REQUIREMENT. Report, as a number alone, how many lines below contain the string "startGuideline".

EXTRACTED MATERIAL.
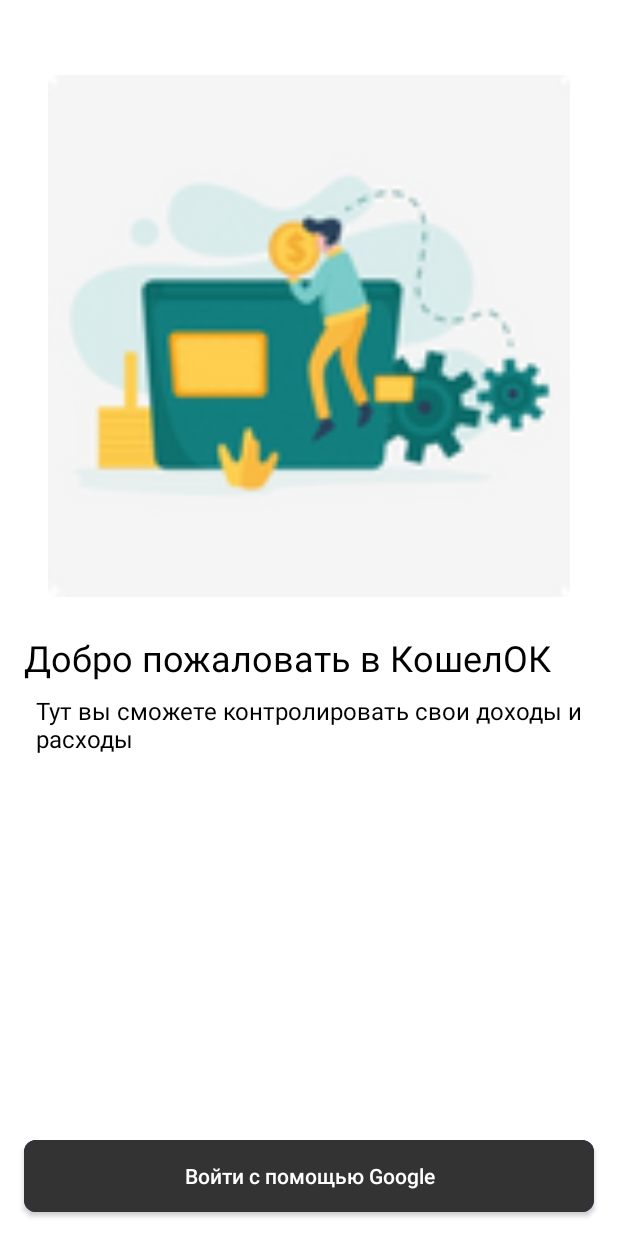
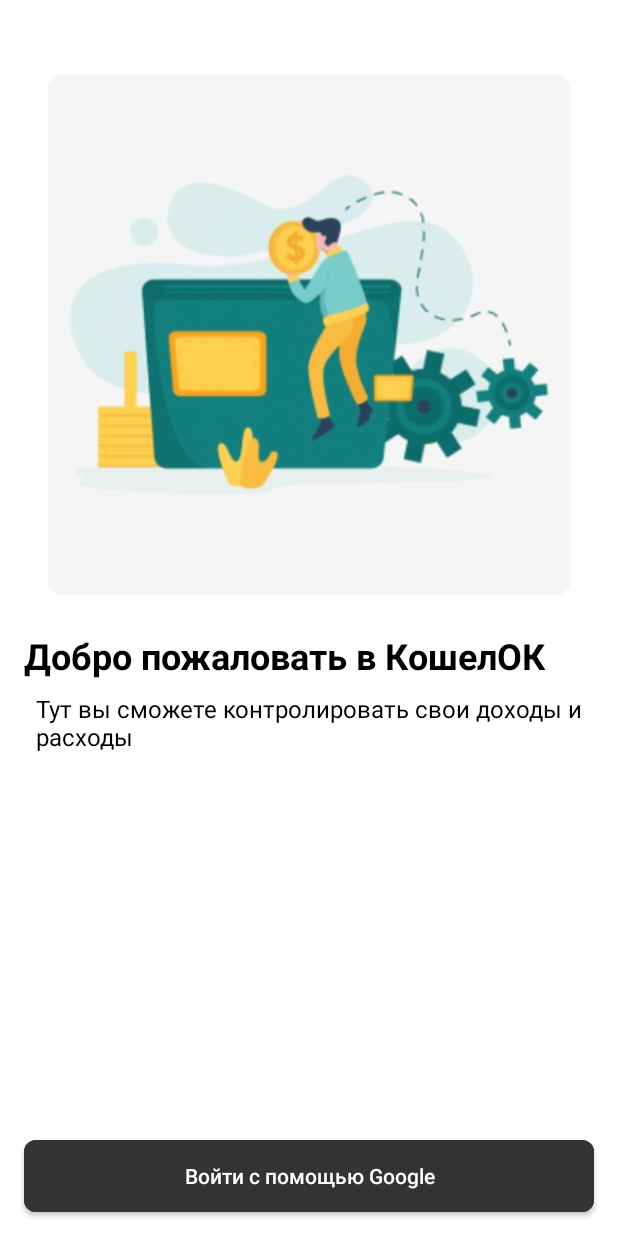
Before and after one commit to YanaGlad/KoshelOK, an Android app: the screen it shows after launch (MainActivity), on a phone screen of 412 x 824 dp. Run offline under Robolectric (Android 15) with nearby library versions, the phone set to English and light mode, and no system bars.

Commit message:
Изображение в Welcome Fragment теперь не размытое

```diff
--- a/app/src/main/res/layout/fragment_welcome.xml
+++ b/app/src/main/res/layout/fragment_welcome.xml
@@ -8,7 +8,7 @@
     android:background="#FFFFFF"
      >
 
-    <ImageView
+    <androidx.appcompat.widget.AppCompatImageView
         android:id="@+id/welcomeImage"
         android:layout_width="0dp"
         android:layout_height="wrap_content"
@@ -21,7 +21,7 @@
         app:layout_constraintStart_toEndOf="@+id/startGuideline"
         app:layout_constraintTop_toTopOf="parent" />
 
-    <TextView
+    <androidx.appcompat.widget.AppCompatTextView
         android:id="@+id/welcomeText"
         android:layout_width="wrap_content"
         android:layout_height="wrap_content"
@@ -29,12 +29,13 @@
         android:text="@string/welcome_message"
         android:textColor="@color/black"
         android:textSize="24sp"
+        android:textStyle="bold"
         app:layout_constraintEnd_toStartOf="@+id/endGuideline"
         app:layout_constraintHorizontal_bias="0"
         app:layout_constraintStart_toStartOf="@id/startGuideline"
         app:layout_constraintTop_toBottomOf="@id/welcomeImage" />
 
-    <TextView
+    <androidx.appcompat.widget.AppCompatTextView
         android:id="@+id/appDescription"
         android:layout_width="0dp"
         android:layout_height="wrap_content"
```
Also changed, not shown: app/src/main/res/layout/fragment_option.xml (+14 -1 lines), app/src/main/res/drawable-hdpi/welcome_image.png (deleted), app/src/main/res/drawable-mdpi/welcome_image.png (deleted), app/src/main/res/drawable-xhdpi/welcome_image.png (deleted), app/src/main/res/drawable-xxhdpi/welcome_image.png (deleted), app/src/main/res/drawable-xxxhdpi/welcome_image.png (deleted), app/src/main/res/drawable/welcome_image.png (added).
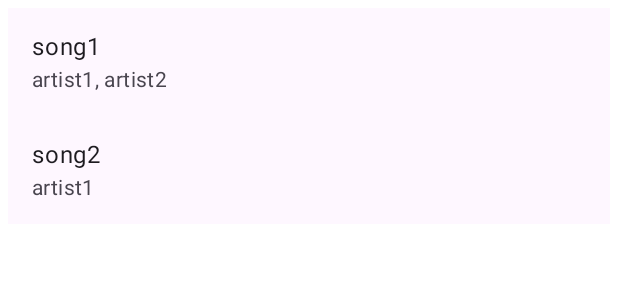
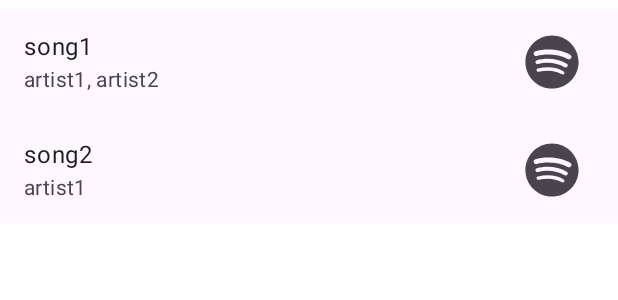
Before and after one commit to Leonidius20/BeatInspector, an Android app built with Jetpack Compose: the @Preview function SearchScreenPortraitPreview, on a phone screen of 412 x 824 dp. Shown: the top 300 px of the screen. Run offline under Robolectric (Android 15) with nearby library versions, the phone set to English and light mode, and no system bars; pictures from the network do not load.

Commit message:
added links to spotify for search results

```diff
--- a/app/build.gradle.kts
+++ b/app/build.gradle.kts
@@ -121,10 +121,10 @@ dependencies {
     implementation("androidx.compose.ui:ui-graphics")
     implementation("androidx.compose.ui:ui-tooling-preview")
 
-    implementation("androidx.compose.material3:material3:1.1.2")
+    implementation("androidx.compose.material3:material3:1.2.0")
     implementation("androidx.lifecycle:lifecycle-viewmodel-compose:2.7.0")
 
-    implementation("androidx.navigation:navigation-compose:2.7.6")
+    implementation("androidx.navigation:navigation-compose:2.7.7")
 
     implementation("com.squareup.retrofit2:retrofit:2.9.0")
     // implementation("com.google.code.gson:gson:2.8.9")
--- a/app/src/main/java/ua/leonidius/beatinspector/views/SearchScreen.kt
+++ b/app/src/main/java/ua/leonidius/beatinspector/views/SearchScreen.kt
@@ -10,7 +10,9 @@ import androidx.compose.foundation.layout.Row
 import androidx.compose.foundation.layout.fillMaxHeight
 import androidx.compose.foundation.layout.fillMaxWidth
 import androidx.compose.foundation.layout.height
+import androidx.compose.foundation.layout.offset
 import androidx.compose.foundation.layout.padding
+import androidx.compose.foundation.layout.size
 import androidx.compose.foundation.layout.width
 import androidx.compose.foundation.layout.wrapContentHeight
 import androidx.compose.foundation.layout.wrapContentWidth
@@ -26,7 +28,6 @@ import androidx.compose.material.icons.filled.ArrowBack
 import androidx.compose.material.icons.filled.Close
 import androidx.compose.material.icons.filled.Search
 import androidx.compose.material3.Card
-import androidx.compose.material3.CircularProgressIndicator
 import androidx.compose.material3.ExperimentalMaterial3Api
 import androidx.compose.material3.Icon
 import androidx.compose.material3.IconButton
@@ -46,8 +47,6 @@ import androidx.compose.ui.graphics.toArgb
 import androidx.compose.ui.graphics.vector.rememberVectorPainter
 import androidx.compose.ui.layout.ContentScale
 import androidx.compose.ui.platform.LocalConfiguration
-import androidx.compose.ui.platform.LocalContext
-import androidx.compose.ui.platform.LocalFocusManager
 import androidx.compose.ui.res.painterResource
 import androidx.compose.ui.res.stringResource
 import androidx.compose.ui.text.style.TextAlign
@@ -57,8 +56,6 @@ import androidx.compose.ui.unit.TextUnitType
 import androidx.compose.ui.unit.dp
 import androidx.lifecycle.viewmodel.compose.viewModel
 import coil.compose.AsyncImage
-import coil.request.ImageRequest
-import ua.leonidius.beatinspector.AuthStatusViewModel
 import ua.leonidius.beatinspector.R
 import ua.leonidius.beatinspector.entities.Artist
 import ua.leonidius.beatinspector.entities.SongSearchResult
@@ -74,6 +71,7 @@ fun SearchScreen(
     searchViewModel: SearchViewModel = viewModel(factory = SearchViewModel.Factory),
     onNavigateToSongDetails: (SongId) -> Unit = {},
     onNavigateToSettings: () -> Unit,
+    onOpenSongInSpotify: (SongId) -> Unit,
 ) {
     ChangeStatusBarColor(colorArgb = MaterialTheme.colorScheme.primary.toArgb())
 
@@ -87,6 +85,7 @@ fun SearchScreen(
         onNavigateToSettings = onNavigateToSettings,
         state = searchViewModel.uiState,
         accountImageState = searchViewModel.accountImageState,
+        onOpenSongInSpotify = onOpenSongInSpotify,
     )
 }
 
@@ -102,6 +101,7 @@ fun SearchScreen(
     onNavigateToSettings: () -> Unit,
     state: SearchViewModel.UiState,
     accountImageState: SearchViewModel.AccountImageState,
+    onOpenSongInSpotify: (SongId) -> Unit,
 ) {
     var searchBarActive by rememberSaveable { mutableStateOf(false) }
 
@@ -152,7 +152,9 @@ fun SearchScreen(
                     },
                     trailingIcon = {
                         if (!searchBarActive) {
-                            IconButton(onClick = onNavigateToSettings) {
+                            IconButton(
+                                onClick = onNavigateToSettings,
+                            ) {
 
                                 when (accountImageState) {
                                     // todo: the alternative is having one Image with painters changed
@@ -212,13 +214,15 @@ fun SearchScreen(
                         Configuration.ORIENTATION_LANDSCAPE -> {
                             SearchResultsGrid(
                                 results = state.searchResults,
-                                onNavigateToSongDetails = onNavigateToSongDetails
+                                onNavigateToSongDetails = onNavigateToSongDetails,
+                                onOpenSongInSpotify = onOpenSongInSpotify,
                             )
                         }
                         else -> {
                             SearchResultsList(
                                 results = state.searchResults,
-                                onNavigateToSongDetails = onNavigateToSongDetails
+                                onNavigateToSongDetails = onNavigateToSongDetails,
+                                onOpenSongInSpotify = onOpenSongInSpotify,
                             )
                         }
                     }
@@ -331,7 +335,8 @@ fun SearchScreenPortraitPreview() {
 
     SearchResultsList(
         results = listOf(song1, song2),
-        onNavigateToSongDetails = {}
+        onNavigateToSongDetails = {},
+        onOpenSongInSpotify = {},
     )
 }
 
@@ -346,7 +351,8 @@ fun SearchResultsGridPreview() {
 
     SearchResultsGrid(
         results = listOf(song1, song2),
-        onNavigateToSongDetails = {}
+        onNavigateToSongDetails = {},
+        onOpenSongInSpotify = {},
     )
 }
 
@@ -354,14 +360,16 @@ fun SearchResultsGridPreview() {
 fun SearchResultsList(
     modifier: Modifier = Modifier,
     results: List<SongSearchResult>,
-    onNavigateToSongDetails: (SongId) -> Unit
+    onNavigateToSongDetails: (SongId) -> Unit,
+    onOpenSongInSpotify: (SongId) -> Unit,
 ) {
-    LazyColumn(modifier.padding(5.dp)) {
+    LazyColumn(modifier.padding(top = 5.dp, bottom = 5.dp)) {
         items(results, key = { it.id }) {
             SearchResultsListItem(
                 Modifier.clickable { onNavigateToSongDetails(it.id) },
                 title = it.name,
-                artist = it.artists.joinToString(", ") { it.name }
+                artist = it.artists.joinToString(", ") { it.name },
+                onOpenSongInSpotify = { onOpenSongInSpotify(it.id) },
             )
         }
     }
@@ -371,20 +379,35 @@ fun SearchResultsList(
 fun SearchResultsListItem(
     modifier: Modifier = Modifier,
     title: String,
-    artist: String
+    artist: String,
+    onOpenSongInSpotify: () -> Unit,
 ) {
     ListItem(
         modifier = modifier,
         headlineContent = { Text(text = title) },
         supportingContent = { Text(text = artist) },
+        trailingContent = {
+            IconButton(
+                onClick = onOpenSongInSpotify,
+                modifier = Modifier.offset(x = (-3.75).dp)
+            ) {
+                Icon(
+                    painter = painterResource(id = R.drawable.spotify_icon_black),
+                    contentDescription = "Open track on Spotify",
+                    modifier = Modifier.size(36.dp)
+                )
+            }
+        }
     )
+
 }
 
 @Composable
 fun SearchResultsGrid(
     modifier: Modifier = Modifier,
     results: List<SongSearchResult>,
-    onNavigateToSongDetails: (SongId) -> Unit
+    onNavigateToSongDetails: (SongId) -> Unit,
+    onOpenSongInSpotify: (SongId) -> Unit,
 ) {
     LazyVerticalGrid(
         modifier = modifier,
@@ -394,7 +417,8 @@ fun SearchResultsGrid(
             SearchResultsListItem(
                 Modifier.clickable { onNavigateToSongDetails(it.id) },
                 title = it.name,
-                artist = it.artists.joinToString(", ") { it.name }
+                artist = it.artists.joinToString(", ") { it.name },
+                onOpenSongInSpotify = { onOpenSongInSpotify(it.id) },
             )
         }
     }
```
Also changed, not shown: app/src/main/java/ua/leonidius/beatinspector/MainActivity.kt (+14 -2 lines), app/src/main/java/ua/leonidius/beatinspector/views/SongDetailsScreen.kt (+5 -17 lines).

RESPONSE TO THIS TASK. 2